  3. Relying on leaders (or the dedicated few) as routine “substitutes”–it’s okay to substitute sometimes, but if this is routine, it really just means you’re avoiding the heart of the matter when it comes to formation and recruiting.
  4. Not having a clear plan, vision, and mission for your volunteers (and waiting until you “have some” to figure this out).
  5. Taking setbacks personally and leaving prayer out of the equation.


What to do instead?

  • Spiritual formation first! Set ministry volunteering within the proper context of stewardship as a disciple’s response to God’s love–a “get to,” not a “have to.”
  • Pray, pray, pray–for God’s guidance to give you eyes to see needs, others, etc.
  • Build relationships. All the time. With current volunteers and potential/future ones. Relationships, not announcements work.
  • Do more listening. As Tom McKee explains (in the interview this post is based on):

I often find that if I listen, that “no” actually means one of several things: “Not now — I’ve got too much on my plate;” “Not this position — I have other gifts I’d like to use;” “Not with this present leadership;” or “Not in your lifetime.” Listen carefully to the excuses.

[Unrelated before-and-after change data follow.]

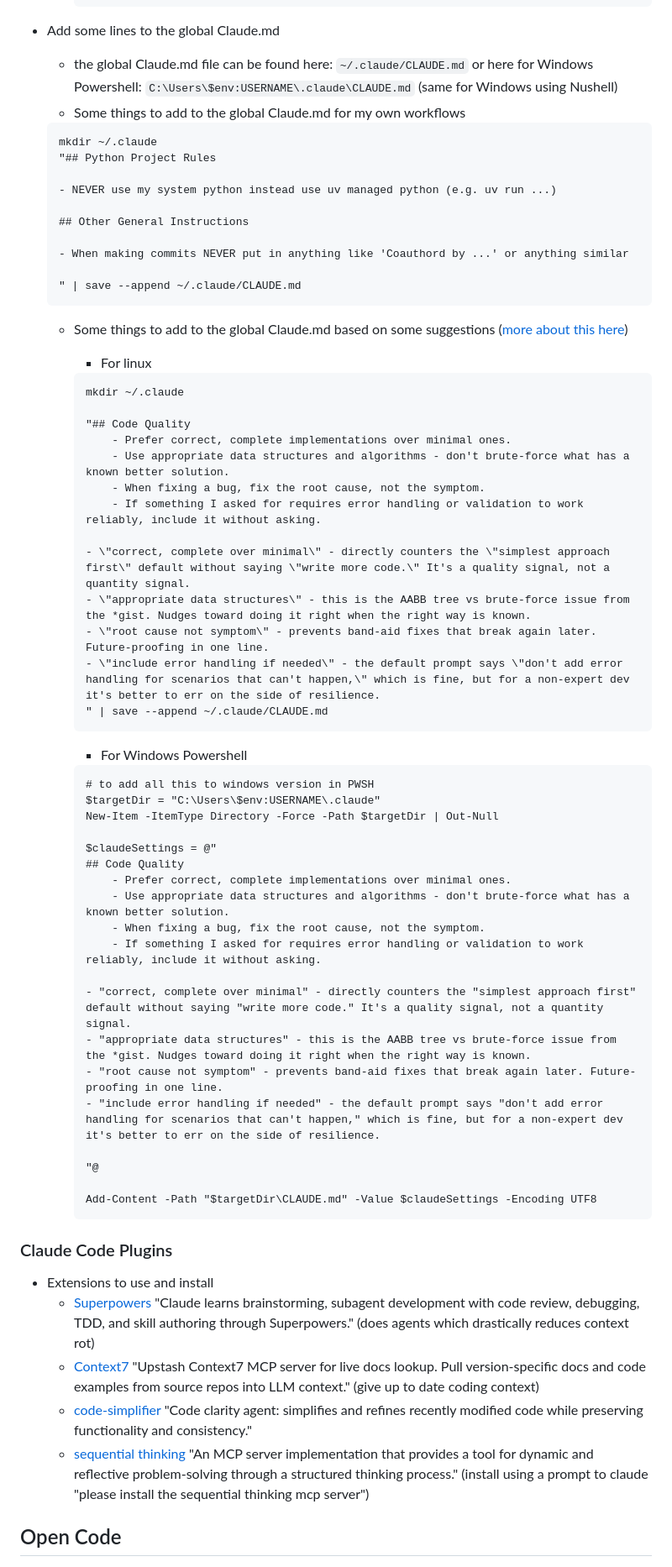
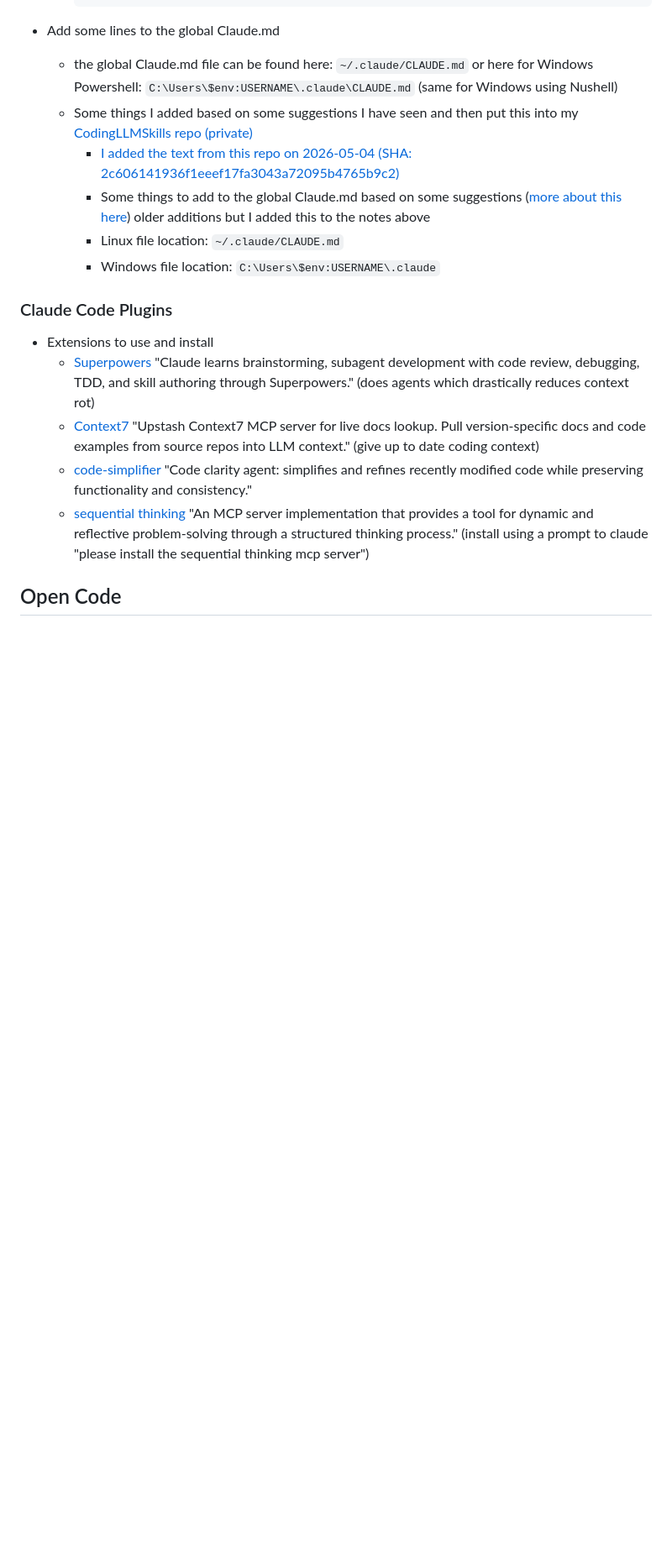
Before and after one commit to ldsands/UsefulCodeSnippets, a Markdown page: OtherSoftware/AIApplications/ClaudeCodeOpenCode.md, the part around the change. Shown at 84% size. Drawn GitHub-style; blank space fills up the shorter version.

Commit message:
refactor Claude.md instructions for clarity and organization; added suggestions and file locations for Linux and Windows

````diff
--- a/OtherSoftware/AIApplications/ClaudeCodeOpenCode.md
+++ b/OtherSoftware/AIApplications/ClaudeCodeOpenCode.md
@@ -27,63 +27,11 @@
 
 - Add some lines to the global Claude.md
     - the global Claude.md file can be found here: `~/.claude/CLAUDE.md` or here for Windows Powershell: `C:\Users\$env:USERNAME\.claude\CLAUDE.md` (same for Windows using Nushell)
-    - Some things to add to the global Claude.md for my own workflows
-
-    ```nushell
-    mkdir ~/.claude
-    "## Python Project Rules
-
-    - NEVER use my system python instead use uv managed python (e.g. uv run ...)
-
-    ## Other General Instructions
-
-    - When making commits NEVER put in anything like 'Coauthord by ...' or anything similar
-
-    " | save --append ~/.claude/CLAUDE.md
-    ```
-
-    - Some things to add to the global Claude.md based on some suggestions ([more about this here](https://www.reddit.com/r/ClaudeCode/comments/1sed183/boris_cherny_explains_some_recent_changes_to/))
-        - For linux
-
-        ```nushell
-        mkdir ~/.claude
-
-        "## Code Quality
-            - Prefer correct, complete implementations over minimal ones.
-            - Use appropriate data structures and algorithms - don't brute-force what has a known better solution.
-            - When fixing a bug, fix the root cause, not the symptom.
-            - If something I asked for requires error handling or validation to work reliably, include it without asking.
-
-        - \"correct, complete over minimal\" - directly counters the \"simplest approach first\" default without saying \"write more code.\" It's a quality signal, not a quantity signal.
-        - \"appropriate data structures\" - this is the AABB tree vs brute-force issue from the *gist. Nudges toward doing it right when the right way is known.
-        - \"root cause not symptom\" - prevents band-aid fixes that break again later. Future-proofing in one line.
-        - \"include error handling if needed\" - the default prompt says \"don't add error handling for scenarios that can't happen,\" which is fine, but for a non-expert dev it's better to err on the side of resilience.
-        " | save --append ~/.claude/CLAUDE.md
-        ```
-
-        - For Windows Powershell
-
-        ```pwsh
-        # to add all this to windows version in PWSH
-        $targetDir = "C:\Users\$env:USERNAME\.claude"
-        New-Item -ItemType Directory -Force -Path $targetDir | Out-Null
-
-        $claudeSettings = @"
-        ## Code Quality
-            - Prefer correct, complete implementations over minimal ones.
-            - Use appropriate data structures and algorithms - don't brute-force what has a known better solution.
-            - When fixing a bug, fix the root cause, not the symptom.
-            - If something I asked for requires error handling or validation to work reliably, include it without asking.
-
-        - "correct, complete over minimal" - directly counters the "simplest approach first" default without saying "write more code." It's a quality signal, not a quantity signal.
-        - "appropriate data structures" - this is the AABB tree vs brute-force issue from the *gist. Nudges toward doing it right when the right way is known.
-        - "root cause not symptom" - prevents band-aid fixes that break again later. Future-proofing in one line.
-        - "include error handling if needed" - the default prompt says "don't add error handling for scenarios that can't happen," which is fine, but for a non-expert dev it's better to err on the side of resilience.
-
-        "@
-
-        Add-Content -Path "$targetDir\CLAUDE.md" -Value $claudeSettings -Encoding UTF8
-        ```
+    - Some things I added based on some suggestions I have seen and then put this into my [CodingLLMSkills repo (private)](https://github.com/ldsands/CodingLLMSkills)
+        - [I added the text from this repo on 2026-05-04 (SHA: 2c606141936f1eeef17fa3043a72095b4765b9c2)](https://raw.githubusercontent.com/forrestchang/andrej-karpathy-skills/2c606141936f1eeef17fa3043a72095b4765b9c2/CLAUDE.md)
+        - Some things to add to the global Claude.md based on some suggestions ([more about this here](https://www.reddit.com/r/ClaudeCode/comments/1sed183/boris_cherny_explains_some_recent_changes_to/)) older additions but I added this to the notes above
+        - Linux file location: `~/.claude/CLAUDE.md`
+        - Windows file location: `C:\Users\$env:USERNAME\.claude`
 
 ### Claude Code Plugins
 
````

  • Think of recruiting volunteers like dating–take the time to get to know the person, don’t force them to make a huge yes/no/forever commitment to serve once as part of discerning ministry, progressively build into greater responsibility, get to know the person’s strengths and don’t be afraid to use these strengths, know when it’s okay to prayerfully discern a “no” or “let me introduce you to another ministry…”

 

 

Preparing for Parish Visitors

From a recent podcast episode, pastoral researcher Thom Rainer offers eight tips to offer your best to potential guests/visitors on Easter Sunday:

  1. Prepare to reach out to the dechurched
  2. Enlist extra volunteers
  3. Consider service or venue
  4. Promote small groups
  5. Take the opportunity to improve the facility
  6. Reconsider welcome cards
  7. Get your website ready
  8. Consider Facebook ads

While each of these tips is important, #6 brings us to a critical conversation about the logic behind actions in ministry.

Think back to the last time you were at one of those annual “big” Masses at your parish, say Christmas, Easter, Ash Wednesday, a First Communion celebration, etc. There were probably lots of guests and visitors, right? Yes. With all the extra commotion and crowds in the narthex after Mass, possible absences of the “usual” greeters due to holidays, etc. was it an ideal time to introduce a visitor to your community? To have a conversation and get to know them? To discern their spiritual needs? Probably not.

This means that in order to follow-up with visitors, there needs to be a way to make an introduction, to keep in touch. Of course not all visitors want to keep in touch–but (especially with some incentive, like a small gift) many will.

How will you identify and follow-up with visitors to your parish this Easter? Remember, it’s a blessing to have this challenge 😀

p.s. Want to have lots of visitors this Easter? Start inviting! Become an Easter Evangelist.